“When we first started the events, our goal was simply to celebrate World Food Day in October,” says Adams. That year, 14 units participated and 960,000 meals were packaged. “Now in our third year, we celebrated World Food Day over three months with 21 (business) units, and packaged 1,375,704 meals,” Adams says. “It’s been a great success and an impactful way to call attention to the needs of our communities.”
Adams works with our business units that include factories, parts distribution centers and other facilities to coordinate the meal packaging events. She connects event leaders with Outreach, a nonprofit organization aimed at helping to end global hunger. Outreach delivers ingredients and supplies for the meal packaging events then helps coordinate delivering the meals to local food banks. The John Deere Foundation covers the costs of the events by providing a grant to Outreach.
Local Communities Benefit

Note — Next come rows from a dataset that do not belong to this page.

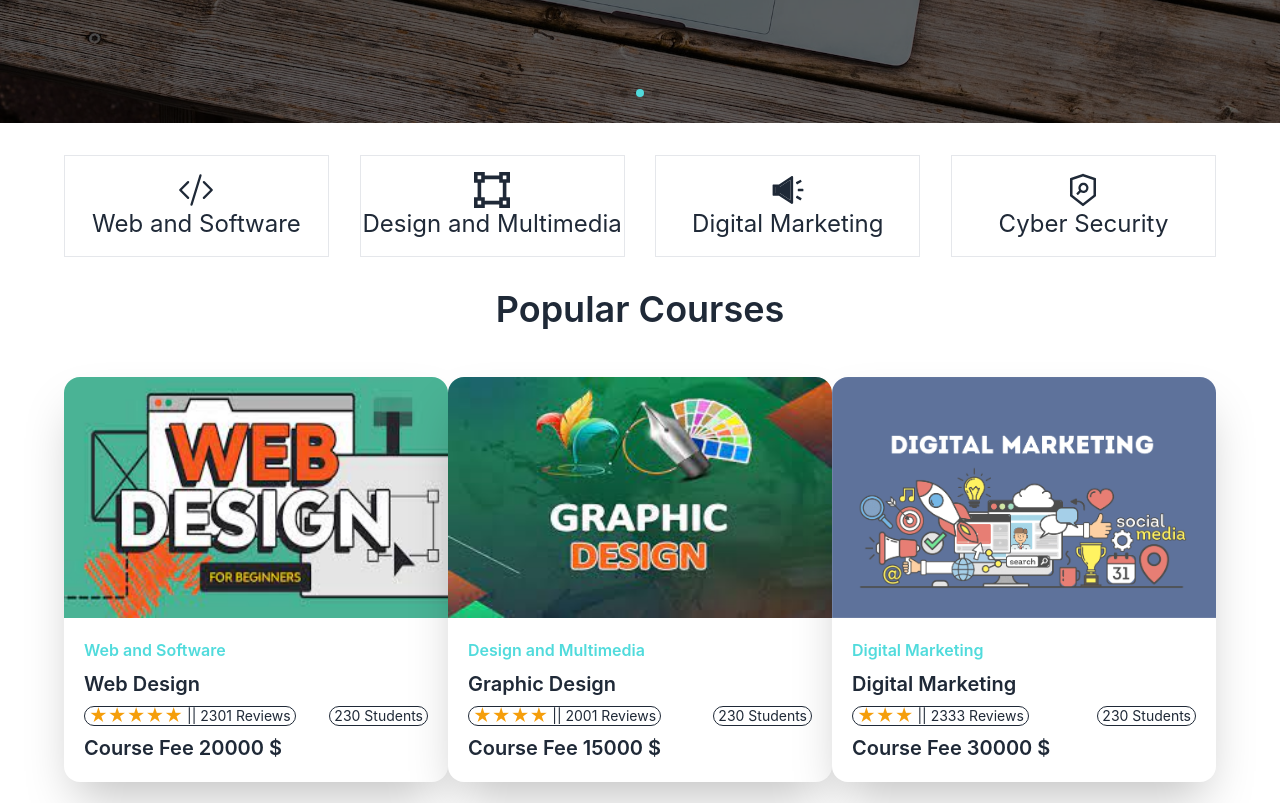
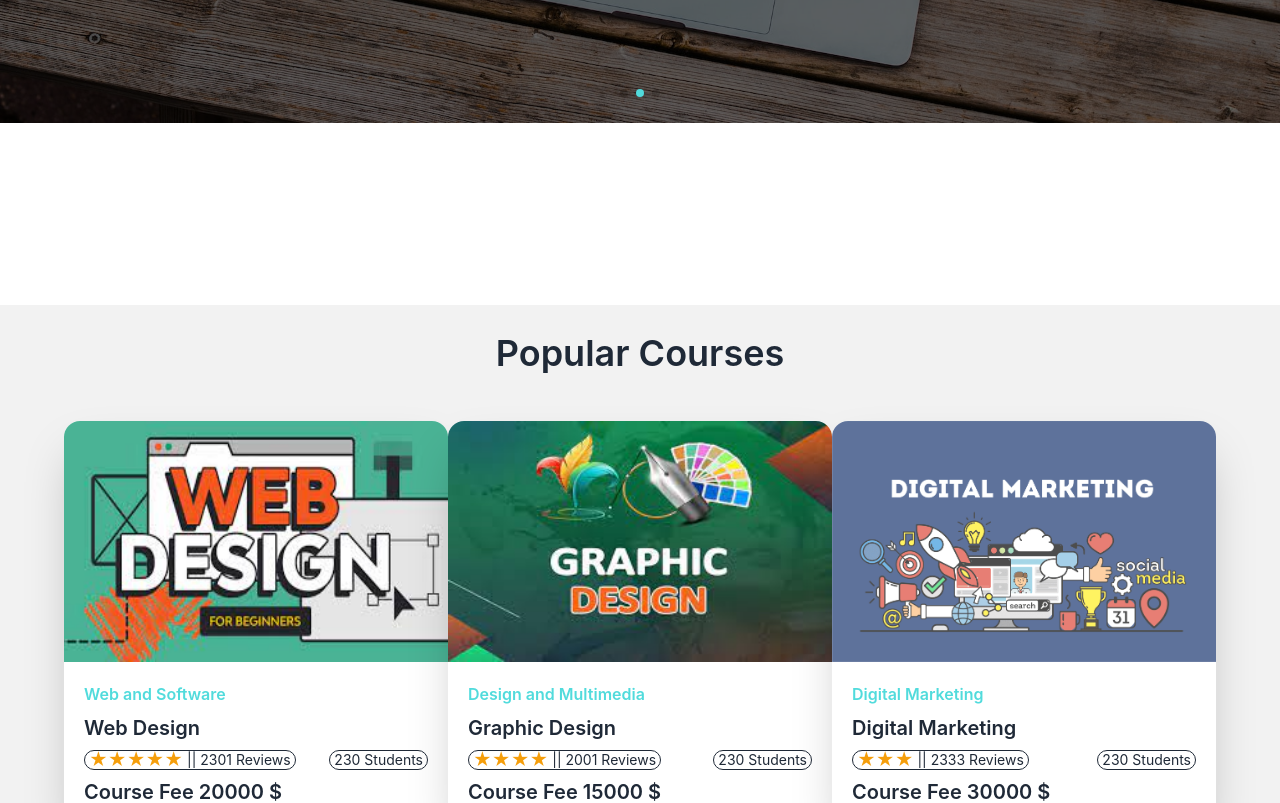
Before and after one commit to mdYeasin-cmd/skills-house-client, a React (Create React App) app: page / in a window 1280 px wide. Shown: the part 540-1343 px from the top of the page. Built offline with nearby package versions, Linux system fonts and the light colour scheme.

Commit message:
In course category section animation part added

```diff
--- a/package.json
+++ b/package.json
@@ -10,6 +10,7 @@
     "@types/node": "^16.18.11",
     "@types/react": "^18.0.26",
     "@types/react-dom": "^18.0.10",
+    "aos": "^3.0.0-beta.6",
     "daisyui": "^2.47.0",
     "react": "^18.2.0",
     "react-dom": "^18.2.0",
@@ -45,6 +46,7 @@
     ]
   },
   "devDependencies": {
+    "@types/aos": "^3.0.4",
     "tailwindcss": "^3.2.4"
   }
 }
--- /dev/null
+++ b/src/Pages/Courses/CategoryCard/CategoryCard.css
@@ -0,0 +1,7 @@
+.category-card {
+    transition: all 0.3s linear;
+}
+
+.category-card:hover {
+    transform: scale(1.04);
+}
--- a/src/Pages/Courses/CategoryCard/CategoryCard.tsx
+++ b/src/Pages/Courses/CategoryCard/CategoryCard.tsx
@@ -1,4 +1,4 @@
-import React from 'react';
+import './CategoryCard.css'
 
 type CategoryCardProps = {
     category: {
@@ -7,10 +7,9 @@ type CategoryCardProps = {
     }
 }
 
-
 const CategoryCard = ({ category }: CategoryCardProps) => {
     return (
-        <div className="border w-[23%] py-4">
+        <div data-aos="zoom-in-up" className="border border-[#51DBDC] category-card w-[23%] py-6 font-medium shadow-md rounded-lg text-[#51DBDC]">
             <div className="flex justify-center">
                 <span className='text-4xl'>{category.icon}</span>
             </div>
--- a/src/Pages/Home/Home/Home.tsx
+++ b/src/Pages/Home/Home/Home.tsx
@@ -92,7 +92,7 @@ const Home = () => {
             <Banner></Banner>
 
             {/* Course Category Section */}
-            <div className="flex justify-between xl:px-16 text-center my-8">
+            <div className="flex justify-between xl:px-16 text-center py-8">
                 {
                     courseCategory.map((category, idx) => <CategoryCard
                         key={idx}
@@ -102,7 +102,7 @@ const Home = () => {
             </div>
 
             {/* Popular Courses Section */}
-            <div className="pb-12">
+            <div className="pb-12 bg-base-200">
                 <SectionTitle
                     secTitle="Popular Courses"
                 />
--- a/src/components/SectionTitle/SectionTitle.tsx
+++ b/src/components/SectionTitle/SectionTitle.tsx
@@ -8,7 +8,7 @@ type SectionTitleProps = {
 const SectionTitle = ({ secTitle }: SectionTitleProps) => {
     return (
         <div>
-            <h2 className="text-4xl text-center font-semibold my-7">{secTitle}</h2>
+            <h2 className="text-4xl text-center font-semibold py-7">{secTitle}</h2>
         </div>
     );
 };
--- a/src/index.tsx
+++ b/src/index.tsx
@@ -4,6 +4,9 @@ import './index.css';
 import App from './App';
 import reportWebVitals from './reportWebVitals';
 import 'swiper/css/bundle';
+import AOS from 'aos';
+import 'aos/dist/aos.css';
+AOS.init();
 
 const root = ReactDOM.createRoot(
   document.getElementById('root') as HTMLElement
```
Also changed, not shown: 1 other file (tests, documents, lock files or other folders).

At the North American Parts Distribution Center in Milan, Ill., event coordinators used music to create a fun, vibrant work environment for volunteers while they packaged meals. “The event enabled employees to meet people they normally wouldn’t work with while giving back to the community” says Ryan Mendoza, accounting supervisor and one of the event co-chairs.

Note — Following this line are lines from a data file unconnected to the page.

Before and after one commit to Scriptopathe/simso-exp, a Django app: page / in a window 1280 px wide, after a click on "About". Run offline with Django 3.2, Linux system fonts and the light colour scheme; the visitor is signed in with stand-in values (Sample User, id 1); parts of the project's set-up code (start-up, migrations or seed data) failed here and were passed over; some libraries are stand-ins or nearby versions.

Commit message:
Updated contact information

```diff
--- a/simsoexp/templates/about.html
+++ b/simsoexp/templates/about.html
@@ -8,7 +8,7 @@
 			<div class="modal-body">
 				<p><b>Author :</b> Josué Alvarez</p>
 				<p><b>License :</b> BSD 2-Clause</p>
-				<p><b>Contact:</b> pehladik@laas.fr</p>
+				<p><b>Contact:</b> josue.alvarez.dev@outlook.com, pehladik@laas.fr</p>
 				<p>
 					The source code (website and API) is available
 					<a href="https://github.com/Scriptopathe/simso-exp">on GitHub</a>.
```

Des Moines Works, John Deere Financial, and John Deere ISG – Urbandale packaged meals for the greater Des Moines, Iowa, community. Hosting a meal packaging event for the second time in three years, Des Moines Works rallied more than 400 volunteers in a few weeks and quickly surpassed their goal. Three hours into the event, organizers realized they would meet their goal of 80,000 meals quicker than anticipated. “We worked with Outreach to have 40,000 more meals delivered,” says Sarah Cook, continuous improvement coordinator, and event co-chair. “It is amazing what teamwork can accomplish.”

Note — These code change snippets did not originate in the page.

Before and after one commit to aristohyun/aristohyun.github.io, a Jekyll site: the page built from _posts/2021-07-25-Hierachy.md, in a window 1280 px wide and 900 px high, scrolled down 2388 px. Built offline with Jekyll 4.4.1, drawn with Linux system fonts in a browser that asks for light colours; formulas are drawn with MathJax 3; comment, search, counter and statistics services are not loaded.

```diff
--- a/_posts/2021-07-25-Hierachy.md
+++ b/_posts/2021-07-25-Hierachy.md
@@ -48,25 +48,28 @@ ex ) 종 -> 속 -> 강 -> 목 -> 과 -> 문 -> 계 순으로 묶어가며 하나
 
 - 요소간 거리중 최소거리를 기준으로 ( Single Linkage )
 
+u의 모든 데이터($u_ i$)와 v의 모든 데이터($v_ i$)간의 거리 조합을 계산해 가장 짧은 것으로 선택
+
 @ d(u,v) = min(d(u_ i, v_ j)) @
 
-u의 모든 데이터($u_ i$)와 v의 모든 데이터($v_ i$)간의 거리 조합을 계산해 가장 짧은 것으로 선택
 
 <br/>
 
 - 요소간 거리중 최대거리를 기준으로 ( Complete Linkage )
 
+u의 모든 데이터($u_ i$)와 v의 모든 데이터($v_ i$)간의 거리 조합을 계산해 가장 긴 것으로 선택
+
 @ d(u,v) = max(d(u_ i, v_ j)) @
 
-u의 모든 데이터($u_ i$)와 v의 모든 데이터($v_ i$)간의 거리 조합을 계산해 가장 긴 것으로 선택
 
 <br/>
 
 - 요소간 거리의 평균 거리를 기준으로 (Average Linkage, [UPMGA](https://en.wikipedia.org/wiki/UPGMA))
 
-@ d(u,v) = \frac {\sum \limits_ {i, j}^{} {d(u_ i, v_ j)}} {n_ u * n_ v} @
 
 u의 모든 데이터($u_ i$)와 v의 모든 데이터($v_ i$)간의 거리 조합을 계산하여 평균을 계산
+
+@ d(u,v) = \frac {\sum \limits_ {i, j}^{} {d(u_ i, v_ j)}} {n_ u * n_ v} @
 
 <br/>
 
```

Employees from John Deere facilities across the U.S. and Germany packaged meals for their local communities.
Callie Angove, communications specialist, has volunteered to package meals for the past three years at John Deere Financial and has seen the excitement it creates amongst the employees that participate. “Within a few weeks, all of the volunteer positions were filled. It offers employees a chance to get away from their desks and do something good for the community,” says Angove.
This year’s meal packaging effort to fight hunger was the first to take place at John Deere ISG – Urbandale. “The other units helped us get a better understanding of what the event would entail,” says Travis Newton, project manager, who headed the event. Together, the three units packaged more than 225,000 meals for the Des Moines community.
Germany Now Included
While the program has grown in the U.S., this year it also expanded to include John Deere business units outside of North America. About 300 of our employees from Bruchsal, Kaiserslautern, Mannheim and Zweibrücken, Germany, packaged 6,000 food parcels that were donated to their local food bank. The Day of Caring event was funded by a John Deere Foundation grant and developed in coordination with United Way Worldwide and Phineo, a Berlin-based United Way partner. “Many of our employees were surprised to learn that one in seven people in Germany live below the poverty level, mostly children,” said Vanessa Buttignon, EU public affairs manager.
Total Meals Packaged
2013 – 960,000
2014 – 975,000
2015 – 1,375,704
Adams ?expects the meal packaging initiative will keep growing and making a difference in the fight against hunger. “While an hour of your time may not seem like a lot, the meal packaging events prove that one small act can make an impact on thousands of lives,” she says.